• Task to carry out
Find each line below where the word "itemBuilder" occurs, and copy it.
-------- Extracted records
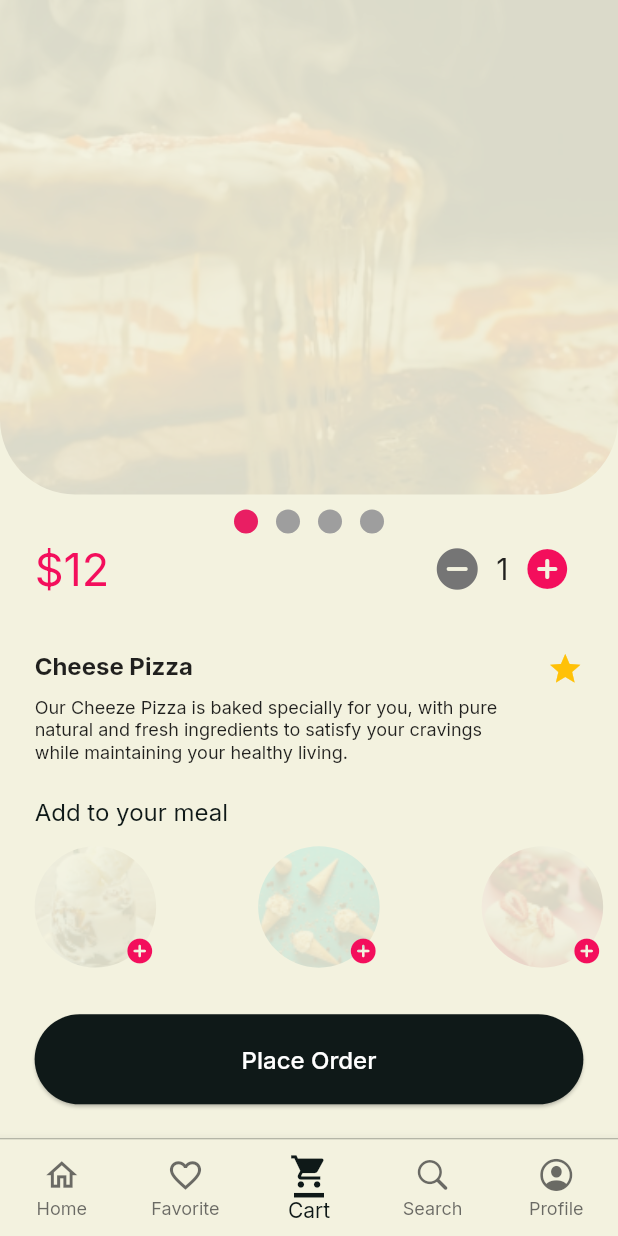
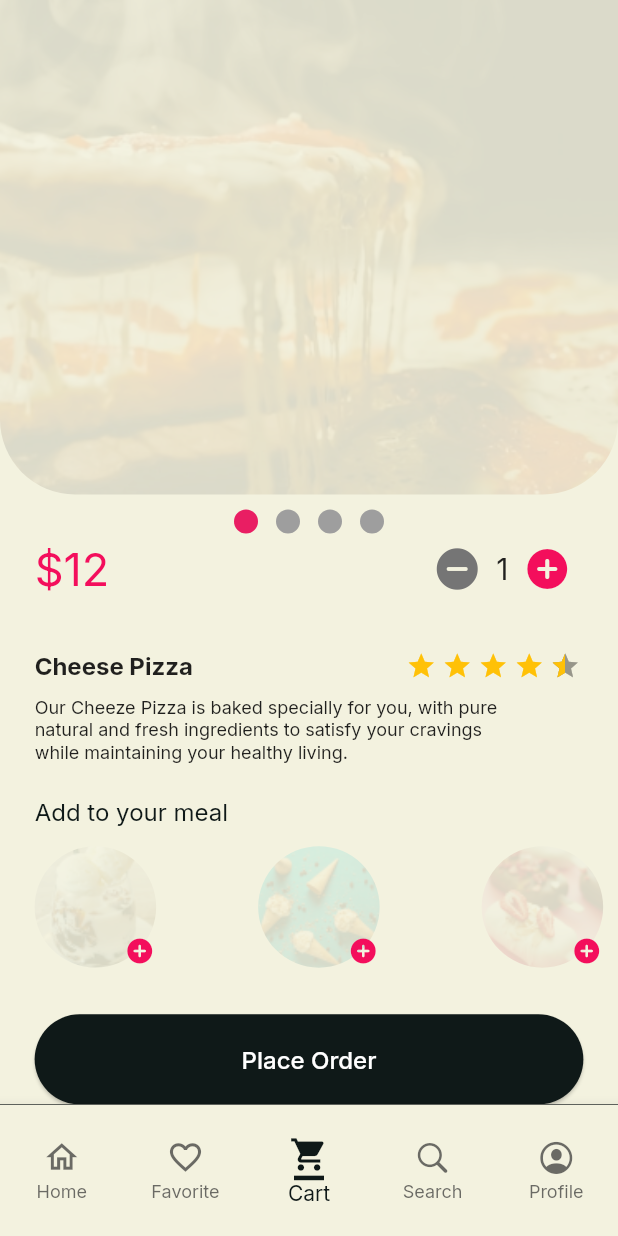
Before and after one commit to John-Daniels/fudiee, a Flutter app: the HomeScreen screen opened by its route, swiped to page 3, on a phone screen of 412 x 824 dp. Run offline on Flutter 3.47's test engine with Material 2 defaults, Android fonts, the phone set to English and light mode, and no system bars; drawn by our look-alikes of flutter_rating_bar, smooth_page_indicator; our stand-ins replace flutter_screenutil, get, google_fonts.

Commit message:
implemented system chrome setup, added rating feature

```diff
--- a/lib/constants/data.dart
+++ b/lib/constants/data.dart
@@ -86,7 +86,7 @@ List<Cart> cartData = [
     desc:
         'Our Cheeze Pizza is baked specially for you, with pure natural and fresh ingredients to satisfy your cravings while maintaining your healthy living.',
     price: 12,
-    rating: 4,
+    rating: 4.5,
   ),
   Cart(
     image: Assets.veggiePizza,
@@ -95,7 +95,7 @@ List<Cart> cartData = [
 natural and fresh ingredients to satisfy your cravings
 while maintaining your healthy living.''',
     price: 15,
-    rating: 4,
+    rating: 3.5,
   ),
   Cart(
     image: Assets.meatPizza,
@@ -104,7 +104,7 @@ while maintaining your healthy living.''',
 natural and fresh ingredients to satisfy your cravings
 while maintaining your healthy living.''',
     price: 20,
-    rating: 4,
+    rating: 4.5,
   ),
   Cart(
     image: Assets.pepperoniPizza,
@@ -112,6 +112,6 @@ while maintaining your healthy living.''',
     desc:
         'Our Pepperoni Pizza is baked specially for you, with pure natural and fresh ingredients to satisfy your cravings while maintaining your healthy living.',
     price: 16,
-    rating: 4,
+    rating: 5,
   ),
 ];
--- a/lib/main.dart
+++ b/lib/main.dart
@@ -1,18 +1,19 @@
 import 'package:flutter/material.dart';
 import 'package:flutter_screenutil/flutter_screenutil.dart';
+import 'package:fudiee/bindings/bindings.dart';
 import 'package:fudiee/routes/router.dart';
 import 'package:fudiee/screens/splash/splash_screen.dart';
 import 'package:fudiee/themes/theme.dart';
 import 'package:get/get.dart';
 
-void main() {
+void main() async {
+  WidgetsFlutterBinding.ensureInitialized();
   runApp(const MyApp());
 }
 
 class MyApp extends StatelessWidget {
   const MyApp({super.key});
 
-  // This widget is the root of your application.
   @override
   Widget build(BuildContext context) {
     return ScreenUtilInit(
@@ -21,6 +22,7 @@ class MyApp extends StatelessWidget {
       splitScreenMode: true,
       builder: (context, _) {
         return GetMaterialApp(
+          initialBinding: InitialBindings(),
           title: 'Fudiee',
           debugShowCheckedModeBanner: false,
           theme: AppTheme.buildTheme(context),
--- a/lib/models/cart_model.dart
+++ b/lib/models/cart_model.dart
@@ -4,12 +4,14 @@ class Cart {
     required this.title,
     required this.desc,
     required this.price,
-    required this.rating,
+    this.rating = 1,
+    this.itemCount = 1,
   });
 
-  final String image;
-  final String title;
-  final String desc;
-  final double price;
-  final double rating;
+  String image;
+  String title;
+  String desc;
+  double price;
+  double rating;
+  int itemCount;
 }
--- a/lib/routes/router.dart
+++ b/lib/routes/router.dart
@@ -1,3 +1,4 @@
+import 'package:fudiee/controllers/cart/cart_controller.dart';
 import 'package:fudiee/screens/auth/auth_screen.dart';
 import 'package:fudiee/screens/home/home_screen.dart';
 import 'package:fudiee/screens/onboarding/onboarding_screen.dart';
@@ -27,6 +28,9 @@ class AppRouter {
           page: () => const HomeScreen(),
           transition: Transition.rightToLeftWithFade,
           transitionDuration: const Duration(milliseconds: 600),
+          binding: BindingsBuilder(() {
+            Get.put(CartController());
+          }),
         ),
       ];
 }
--- a/lib/screens/home/views/cart/cart_view.dart
+++ b/lib/screens/home/views/cart/cart_view.dart
@@ -1,18 +1,22 @@
 import 'package:flutter/material.dart';
-import 'package:fudiee/constants/data.dart';
+import 'package:fudiee/controllers/cart/cart_controller.dart';
 import 'package:fudiee/screens/home/views/cart/components/cartitem/cart_item.dart';
+import 'package:get/get.dart';
 
 class CartView extends StatelessWidget {
   const CartView({super.key});
 
   @override
   Widget build(BuildContext context) {
+    return GetBuilder<CartController>(
+      id: 'cart_view',
+      builder: (state) {
         return Scaffold(
           body: PageView.builder(
             restorationId: 'cart_view',
-        itemCount: cartData.length,
+            itemCount: state.cartItems.length,
             itemBuilder: (context, index) {
-          final cart = cartData[index];
+              final cart = state.cartItems[index];
               return CartItem(
                 index: index,
                 title: cart.title,
@@ -24,5 +28,7 @@ class CartView extends StatelessWidget {
             },
           ),
         );
+      },
+    );
   }
 }
--- a/lib/screens/home/views/cart/components/cartitem/cart_item.dart
+++ b/lib/screens/home/views/cart/components/cartitem/cart_item.dart
@@ -44,12 +44,16 @@ class CartItem extends StatelessWidget {
             padding: EdgeInsets.symmetric(horizontal: 24.w),
             child: Column(
               children: [
-                BuildPriceAndCartActions(price: price),
+                BuildPriceAndCartActions(
+                  price: price,
+                  index: index,
+                ),
                 SizedBox(height: 34.h),
                 BuildDescriptionsAndRatings(
                   title: title,
                   desc: desc,
                   rating: rating,
+                  index: index,
                 ),
                 SizedBox(height: 25.h),
                 const AddYourMeal(),
--- a/lib/screens/home/views/cart/components/cartitem/components/descriptions_and_ratings.dart
+++ b/lib/screens/home/views/cart/components/cartitem/components/descriptions_and_ratings.dart
@@ -1,16 +1,21 @@
 import 'package:flutter/material.dart';
+import 'package:flutter_rating_bar/flutter_rating_bar.dart';
+import 'package:fudiee/controllers/cart/cart_controller.dart';
+import 'package:get/get.dart';
 
-class BuildDescriptionsAndRatings extends StatelessWidget {
+class BuildDescriptionsAndRatings extends GetView<CartController> {
   const BuildDescriptionsAndRatings({
     Key? key,
     required this.title,
     required this.desc,
     required this.rating,
+    required this.index,
   }) : super(key: key);
 
   final String title;
   final String desc;
   final double rating;
+  final int index;
 
   @override
   Widget build(BuildContext context) {
@@ -41,11 +46,24 @@ class BuildDescriptionsAndRatings extends StatelessWidget {
             ],
           ),
         ),
-        const Positioned(
+        Positioned(
+          top: 0,
           right: 0,
-          child: Icon(
-            Icons.star,
-            color: Colors.amber,
+          child: RatingBar.builder(
+            initialRating: rating,
+            minRating: 1,
+            direction: Axis.horizontal,
+            allowHalfRating: true,
+            itemCount: 5,
+            itemPadding: const EdgeInsets.symmetric(horizontal: 2),
+            itemBuilder: (context, _) => const Icon(
+              Icons.star,
+              color: Colors.amber,
+            ),
+            itemSize: 20,
+            onRatingUpdate: (rating) {
+              controller.rate(index, rating);
+            },
           ),
         )
       ],
--- a/lib/screens/home/views/cart/components/cartitem/components/price_and_cart_actions.dart
+++ b/lib/screens/home/views/cart/components/cartitem/components/price_and_cart_actions.dart
@@ -1,26 +1,25 @@
 import 'package:flutter/cupertino.dart';
 import 'package:flutter/material.dart';
+import 'package:fudiee/controllers/cart/cart_controller.dart';
 import 'package:fudiee/screens/home/views/cart/components/cartitem/components/cart_action_buttons.dart';
 import 'package:fudiee/themes/app_colors.dart';
+import 'package:get/get.dart';
 
-class BuildPriceAndCartActions extends StatefulWidget {
+class BuildPriceAndCartActions extends StatelessWidget {
   const BuildPriceAndCartActions({
     Key? key,
     required this.price,
+    required this.index,
   }) : super(key: key);
 
   final double price;
-
-  @override
-  State<BuildPriceAndCartActions> createState() =>
-      _BuildPriceAndCartActionsState();
-}
-
-class _BuildPriceAndCartActionsState extends State<BuildPriceAndCartActions> {
-  int itemCount = 1;
+  final int index;
 
   @override
   Widget build(BuildContext context) {
+    return GetBuilder<CartController>(
+      id: 'cart_item_action_widget',
+      builder: (state) {
         return Column(
           crossAxisAlignment: CrossAxisAlignment.start,
           children: [
@@ -28,26 +27,22 @@ class _BuildPriceAndCartActionsState extends State<BuildPriceAndCartActions> {
               mainAxisAlignment: MainAxisAlignment.spaceBetween,
               children: [
                 Text(
-              '\$${widget.price.round()}',
+                  '\$${price.round()}',
                   style: TextStyle(
                     fontSize: 30,
                     color: pinkColor,
                   ),
                 ),
                 CartActionButtons(
-              itemCount: itemCount,
-              onAdd: () {
-                itemCount++;
-                setState(() {});
-              },
-              onReduce: () {
-                if (itemCount > 1) itemCount--;
-                setState(() {});
-              },
+                  itemCount: state.cartItems[index].itemCount,
+                  onAdd: () => state.onIncreaseItemCount(index),
+                  onReduce: () => state.onDecreaseItemCount(index),
                 ),
               ],
             ),
           ],
         );
+      },
+    );
   }
 }
--- a/lib/screens/home/views/home/components/bottom_app_bar.dart
+++ b/lib/screens/home/views/home/components/bottom_app_bar.dart
@@ -15,10 +15,10 @@ class AppBottomBar extends StatelessWidget {
   @override
   Widget build(BuildContext context) {
     return Container(
-      height: 65,
+      height: 88,
       decoration: BoxDecoration(
         border: Border(
-          top: BorderSide(color: primaryColor.withOpacity(0.5), width: 0.6),
+          top: BorderSide(color: primaryColor.withOpacity(0.8), width: 0.6),
         ),
       ),
       child: BottomNavigationBar(
--- a/lib/screens/splash/splash_screen.dart
+++ b/lib/screens/splash/splash_screen.dart
@@ -1,4 +1,5 @@
 import 'package:flutter/material.dart';
+import 'package:flutter/services.dart';
 import 'package:fudiee/constants/assets_constant.dart';
 import 'package:fudiee/screens/onboarding/onboarding_screen.dart';
 import 'package:get/get.dart';
@@ -21,6 +22,7 @@ class _SplashScreenState extends State<SplashScreen> {
       ),
       () {
         Get.offAllNamed(OnboardingScreen.routeName);
+        SystemChrome.setEnabledSystemUIMode(SystemUiMode.edgeToEdge);
       },
     );
     super.initState();
--- a/pubspec.yaml
+++ b/pubspec.yaml
@@ -39,6 +39,7 @@ dependencies:
   google_fonts: ^3.0.1
   get: ^4.6.5
   flutter_screenutil: ^5.6.0
+  flutter_rating_bar: ^4.0.1
 
 dev_dependencies:
   flutter_test:
```
Also changed, not shown: lib/bindings/bindings.dart (added, +21 -0 lines), lib/controllers/cart/cart_controller.dart (added, +24 -0 lines), pubspec.lock. Lines whose indentation alone changed are shown as unchanged.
----------------
• Result
             itemBuilder: (context, index) {
+            itemBuilder: (context, _) => const Icon(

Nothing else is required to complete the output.